Last week, three Boeing employees, whose jobs are at stake due to the National Labor Relations Board’s prosecution of their employer, filed to intervene in the case.
Now, just a few days later, Lafe Solomon has declared that he is opposed to their intervention in the case–even though they stand a good chance of losing their jobs due to the union and the NLRB’s actions.
In a 17-page legal response obtained on Tuesday, attorneys writing as “counsel” for the NLRB’s Acting General Counsel stated:
Counsel for the Acting General Counsel opposes the Motion to Intervene (“Motion”) filed by Dennis Murray, Cynthia Ramaker, and Meredith Going, Sr. (“Movants”) on June 1, 2011. Movants are employed by Respondent The Boeing Company (“Respondent”) in North Charleston, South Carolina, and essentially argue that, as such, they are entitled to status as intervenors or, in the alternative, amici curiae, in this proceeding. More specifically, Movants argue that they should be allowed to intervene because of the possibility that they will be adversely affected by the outcome of the proceeding.

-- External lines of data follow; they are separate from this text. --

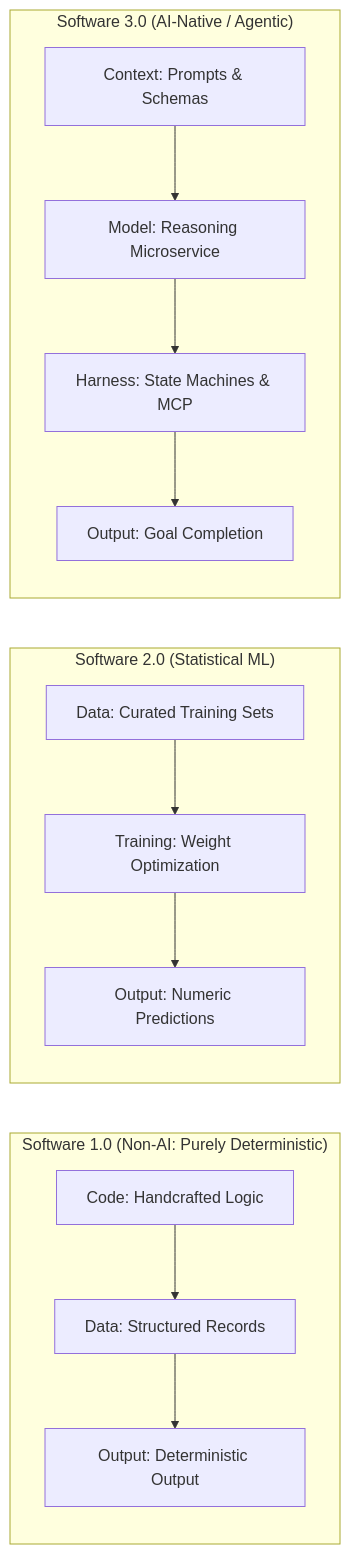
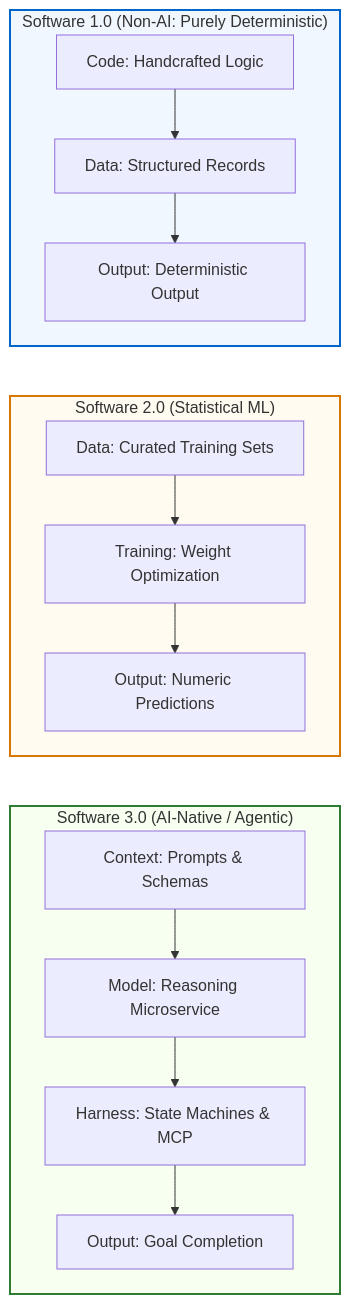
One commit to dip4k/senior-engineer-to-ai-engineer-roadmap changed the second of 4 diagrams in senior-transition-guide.md. Above: the diagram before and after it, drawn with Mermaid. The commit also changed other lines of this file and 3 other files, not shown here.

Commit message:
feat(curriculum): update root README, roadmap, transition guide, and Phase 02 with modern UI flowcharts and ELI10 blueprints

````diff
--- a/senior-transition-guide.md
+++ b/senior-transition-guide.md
@@ -41,18 +49,25 @@
 ```mermaid
-flowchart LR
+flowchart TD
     subgraph S1["Software 1.0 (Non-AI: Purely Deterministic)"]
         A1["Code: Handcrafted Logic"] --> B1["Data: Structured Records"]
         B1 --> C1["Output: Deterministic Output"]
     end
 
     subgraph S2["Software 2.0 (Statistical ML)"]
         A2["Data: Curated Training Sets"] --> B2["Training: Weight Optimization"]
         B2 --> C2["Output: Numeric Predictions"]
     end
 
     subgraph S3["Software 3.0 (AI-Native / Agentic)"]
         A3["Context: Prompts & Schemas"] --> B3["Model: Reasoning Microservice"]
         B3 --> C3["Harness: State Machines & MCP"]
         C3 --> D3["Output: Goal Completion"]
     end
+
+    C1 ~~~ A2
+    C2 ~~~ A3
+
+    style S1 fill:#f0f7ff,stroke:#0066cc,stroke-width:2px
+    style S2 fill:#fffbf0,stroke:#d97706,stroke-width:2px
+    style S3 fill:#f6fff0,stroke:#2e7d32,stroke-width:2px
 ```
````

As set forth below, Movants’ interests are already adequately represented by the parties and they, in fact, have no cognizable interest in participating in this proceeding sufficient to justify their intervention. Thus, their unnecessary participation as three additional parties would merely delay and complicate these already complex proceedings. In the interest of a just and speedy resolution of this dispute, intervention should be denied. The Acting General Counsel believes that, just as Movants do not have an interest that warrants intervention, they also lack a sufficient interest to be accorded amicus status. Nevertheless, the Acting General Counsel does not object to their amicus status for the sole purpose of filing post-hearing briefs on their own behalf.
The problem, of course, is that, while the NLRB argues that the employees’ are adequately served by Boeing (the “respondent”), it is possible that Boeing may choose to settle the charges. If there is a settlement that has an adverse impact on the employees in South Carolina, then the NLRB will have shut down their ability to be party to the case.
Here is the full response:
While the door is not closed entirely to the South Carolina employees, the NLRB’s actions are telling.
Boeing’s union in Puget Sound has not been adversely affected by the opening of the Charleston plant (Boeing has actually added employees in Puget Sound) and, while Boeing may be out its money if the NLRB (and the Courts) rule against the Company, it is the Charleston employees who will suffer the most by losing their jobs.
Boeing’s Charleston employees should at least be given the ability to legally fight for their jobs and the NLRB is wrong in denying them the opportunity to do so.